Would you return the material below exactly, with no line left out?

**The input**

== Segment start ==

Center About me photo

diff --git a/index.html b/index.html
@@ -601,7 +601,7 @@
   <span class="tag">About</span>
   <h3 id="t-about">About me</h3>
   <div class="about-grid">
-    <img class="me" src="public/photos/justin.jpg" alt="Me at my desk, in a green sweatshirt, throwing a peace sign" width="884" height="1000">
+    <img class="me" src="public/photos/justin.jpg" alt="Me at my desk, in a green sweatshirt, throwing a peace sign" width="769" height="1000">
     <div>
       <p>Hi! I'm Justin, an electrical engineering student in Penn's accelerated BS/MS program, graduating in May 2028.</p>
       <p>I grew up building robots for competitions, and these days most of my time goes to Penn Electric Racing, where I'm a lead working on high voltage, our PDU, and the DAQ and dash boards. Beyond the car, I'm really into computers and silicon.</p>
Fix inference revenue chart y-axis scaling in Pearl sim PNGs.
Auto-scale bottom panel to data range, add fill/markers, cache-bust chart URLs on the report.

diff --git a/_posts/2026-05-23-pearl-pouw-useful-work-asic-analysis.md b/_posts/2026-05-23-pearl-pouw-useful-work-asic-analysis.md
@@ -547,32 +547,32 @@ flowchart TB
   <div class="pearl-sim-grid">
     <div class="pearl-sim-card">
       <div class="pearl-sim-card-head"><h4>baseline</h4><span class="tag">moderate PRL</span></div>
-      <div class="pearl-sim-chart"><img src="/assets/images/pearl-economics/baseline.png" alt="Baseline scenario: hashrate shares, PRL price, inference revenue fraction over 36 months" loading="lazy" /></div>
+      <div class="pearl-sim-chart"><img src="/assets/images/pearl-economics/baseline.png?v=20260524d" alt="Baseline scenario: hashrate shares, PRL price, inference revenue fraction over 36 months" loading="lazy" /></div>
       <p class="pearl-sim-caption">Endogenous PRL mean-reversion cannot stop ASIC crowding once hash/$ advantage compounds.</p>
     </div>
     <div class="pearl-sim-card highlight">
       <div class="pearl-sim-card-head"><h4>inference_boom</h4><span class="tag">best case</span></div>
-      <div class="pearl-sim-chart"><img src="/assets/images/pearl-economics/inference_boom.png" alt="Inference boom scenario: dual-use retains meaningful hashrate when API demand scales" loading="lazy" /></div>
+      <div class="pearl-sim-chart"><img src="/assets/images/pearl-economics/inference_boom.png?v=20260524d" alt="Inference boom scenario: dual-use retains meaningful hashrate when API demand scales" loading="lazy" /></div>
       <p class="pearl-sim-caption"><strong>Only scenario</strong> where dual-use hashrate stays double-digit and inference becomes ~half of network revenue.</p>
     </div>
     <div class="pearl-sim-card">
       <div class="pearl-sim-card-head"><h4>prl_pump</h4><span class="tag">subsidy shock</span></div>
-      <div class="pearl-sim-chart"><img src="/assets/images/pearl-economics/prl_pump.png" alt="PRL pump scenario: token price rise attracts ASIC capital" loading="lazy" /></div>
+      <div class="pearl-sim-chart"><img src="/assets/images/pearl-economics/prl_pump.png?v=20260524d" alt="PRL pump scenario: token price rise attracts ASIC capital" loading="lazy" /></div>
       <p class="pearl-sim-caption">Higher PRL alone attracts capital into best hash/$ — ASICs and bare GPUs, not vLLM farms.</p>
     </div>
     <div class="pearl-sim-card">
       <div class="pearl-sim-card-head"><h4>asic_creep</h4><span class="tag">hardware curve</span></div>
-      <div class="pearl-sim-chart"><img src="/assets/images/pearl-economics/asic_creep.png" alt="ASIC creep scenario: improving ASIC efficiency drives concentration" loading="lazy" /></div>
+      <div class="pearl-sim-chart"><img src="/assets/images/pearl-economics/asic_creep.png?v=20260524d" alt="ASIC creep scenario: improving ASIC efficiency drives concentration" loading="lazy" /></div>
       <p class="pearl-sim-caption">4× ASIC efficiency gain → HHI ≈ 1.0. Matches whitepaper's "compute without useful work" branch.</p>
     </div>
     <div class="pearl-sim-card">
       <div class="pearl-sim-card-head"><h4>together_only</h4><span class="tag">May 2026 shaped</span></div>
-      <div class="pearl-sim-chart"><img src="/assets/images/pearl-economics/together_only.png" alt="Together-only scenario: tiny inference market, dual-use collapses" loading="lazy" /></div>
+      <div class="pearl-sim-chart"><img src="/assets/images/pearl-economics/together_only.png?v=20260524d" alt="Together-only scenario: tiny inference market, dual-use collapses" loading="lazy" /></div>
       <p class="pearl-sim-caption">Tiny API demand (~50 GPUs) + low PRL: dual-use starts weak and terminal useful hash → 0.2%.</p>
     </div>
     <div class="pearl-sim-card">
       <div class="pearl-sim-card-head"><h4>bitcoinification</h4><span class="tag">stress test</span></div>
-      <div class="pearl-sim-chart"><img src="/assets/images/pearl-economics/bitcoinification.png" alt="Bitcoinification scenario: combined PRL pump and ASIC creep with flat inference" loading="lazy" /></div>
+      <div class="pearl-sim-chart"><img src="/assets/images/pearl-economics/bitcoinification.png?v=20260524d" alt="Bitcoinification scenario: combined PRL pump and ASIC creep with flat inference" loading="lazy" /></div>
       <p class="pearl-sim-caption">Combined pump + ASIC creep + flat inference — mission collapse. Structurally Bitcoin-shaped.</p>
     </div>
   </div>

== Segment end ==

**Answer to this exercise**
Center About me photo

diff --git a/index.html b/index.html
@@ -601,7 +601,7 @@
   <span class="tag">About</span>
   <h3 id="t-about">About me</h3>
   <div class="about-grid">
-    <img class="me" src="public/photos/justin.jpg" alt="Me at my desk, in a green sweatshirt, throwing a peace sign" width="884" height="1000">
+    <img class="me" src="public/photos/justin.jpg" alt="Me at my desk, in a green sweatshirt, throwing a peace sign" width="769" height="1000">
     <div>
       <p>Hi! I'm Justin, an electrical engineering student in Penn's accelerated BS/MS program, graduating in May 2028.</p>
       <p>I grew up building robots for competitions, and these days most of my time goes to Penn Electric Racing, where I'm a lead working on high voltage, our PDU, and the DAQ and dash boards. Beyond the car, I'm really into computers and silicon.</p>
Fix inference revenue chart y-axis scaling in Pearl sim PNGs.
Auto-scale bottom panel to data range, add fill/markers, cache-bust chart URLs on the report.

diff --git a/_posts/2026-05-23-pearl-pouw-useful-work-asic-analysis.md b/_posts/2026-05-23-pearl-pouw-useful-work-asic-analysis.md
@@ -547,32 +547,32 @@ flowchart TB
   <div class="pearl-sim-grid">
     <div class="pearl-sim-card">
       <div class="pearl-sim-card-head"><h4>baseline</h4><span class="tag">moderate PRL</span></div>
-      <div class="pearl-sim-chart"><img src="/assets/images/pearl-economics/baseline.png" alt="Baseline scenario: hashrate shares, PRL price, inference revenue fraction over 36 months" loading="lazy" /></div>
+      <div class="pearl-sim-chart"><img src="/assets/images/pearl-economics/baseline.png?v=20260524d" alt="Baseline scenario: hashrate shares, PRL price, inference revenue fraction over 36 months" loading="lazy" /></div>
       <p class="pearl-sim-caption">Endogenous PRL mean-reversion cannot stop ASIC crowding once hash/$ advantage compounds.</p>
     </div>
     <div class="pearl-sim-card highlight">
       <div class="pearl-sim-card-head"><h4>inference_boom</h4><span class="tag">best case</span></div>
-      <div class="pearl-sim-chart"><img src="/assets/images/pearl-economics/inference_boom.png" alt="Inference boom scenario: dual-use retains meaningful hashrate when API demand scales" loading="lazy" /></div>
+      <div class="pearl-sim-chart"><img src="/assets/images/pearl-economics/inference_boom.png?v=20260524d" alt="Inference boom scenario: dual-use retains meaningful hashrate when API demand scales" loading="lazy" /></div>
       <p class="pearl-sim-caption"><strong>Only scenario</strong> where dual-use hashrate stays double-digit and inference becomes ~half of network revenue.</p>
     </div>
     <div class="pearl-sim-card">
       <div class="pearl-sim-card-head"><h4>prl_pump</h4><span class="tag">subsidy shock</span></div>
-      <div class="pearl-sim-chart"><img src="/assets/images/pearl-economics/prl_pump.png" alt="PRL pump scenario: token price rise attracts ASIC capital" loading="lazy" /></div>
+      <div class="pearl-sim-chart"><img src="/assets/images/pearl-economics/prl_pump.png?v=20260524d" alt="PRL pump scenario: token price rise attracts ASIC capital" loading="lazy" /></div>
       <p class="pearl-sim-caption">Higher PRL alone attracts capital into best hash/$ — ASICs and bare GPUs, not vLLM farms.</p>
     </div>
     <div class="pearl-sim-card">
       <div class="pearl-sim-card-head"><h4>asic_creep</h4><span class="tag">hardware curve</span></div>
-      <div class="pearl-sim-chart"><img src="/assets/images/pearl-economics/asic_creep.png" alt="ASIC creep scenario: improving ASIC efficiency drives concentration" loading="lazy" /></div>
+      <div class="pearl-sim-chart"><img src="/assets/images/pearl-economics/asic_creep.png?v=20260524d" alt="ASIC creep scenario: improving ASIC efficiency drives concentration" loading="lazy" /></div>
       <p class="pearl-sim-caption">4× ASIC efficiency gain → HHI ≈ 1.0. Matches whitepaper's "compute without useful work" branch.</p>
     </div>
     <div class="pearl-sim-card">
       <div class="pearl-sim-card-head"><h4>together_only</h4><span class="tag">May 2026 shaped</span></div>
-      <div class="pearl-sim-chart"><img src="/assets/images/pearl-economics/together_only.png" alt="Together-only scenario: tiny inference market, dual-use collapses" loading="lazy" /></div>
+      <div class="pearl-sim-chart"><img src="/assets/images/pearl-economics/together_only.png?v=20260524d" alt="Together-only scenario: tiny inference market, dual-use collapses" loading="lazy" /></div>
       <p class="pearl-sim-caption">Tiny API demand (~50 GPUs) + low PRL: dual-use starts weak and terminal useful hash → 0.2%.</p>
     </div>
     <div class="pearl-sim-card">
       <div class="pearl-sim-card-head"><h4>bitcoinification</h4><span class="tag">stress test</span></div>
-      <div class="pearl-sim-chart"><img src="/assets/images/pearl-economics/bitcoinification.png" alt="Bitcoinification scenario: combined PRL pump and ASIC creep with flat inference" loading="lazy" /></div>
+      <div class="pearl-sim-chart"><img src="/assets/images/pearl-economics/bitcoinification.png?v=20260524d" alt="Bitcoinification scenario: combined PRL pump and ASIC creep with flat inference" loading="lazy" /></div>
       <p class="pearl-sim-caption">Combined pump + ASIC creep + flat inference — mission collapse. Structurally Bitcoin-shaped.</p>
     </div>
   </div>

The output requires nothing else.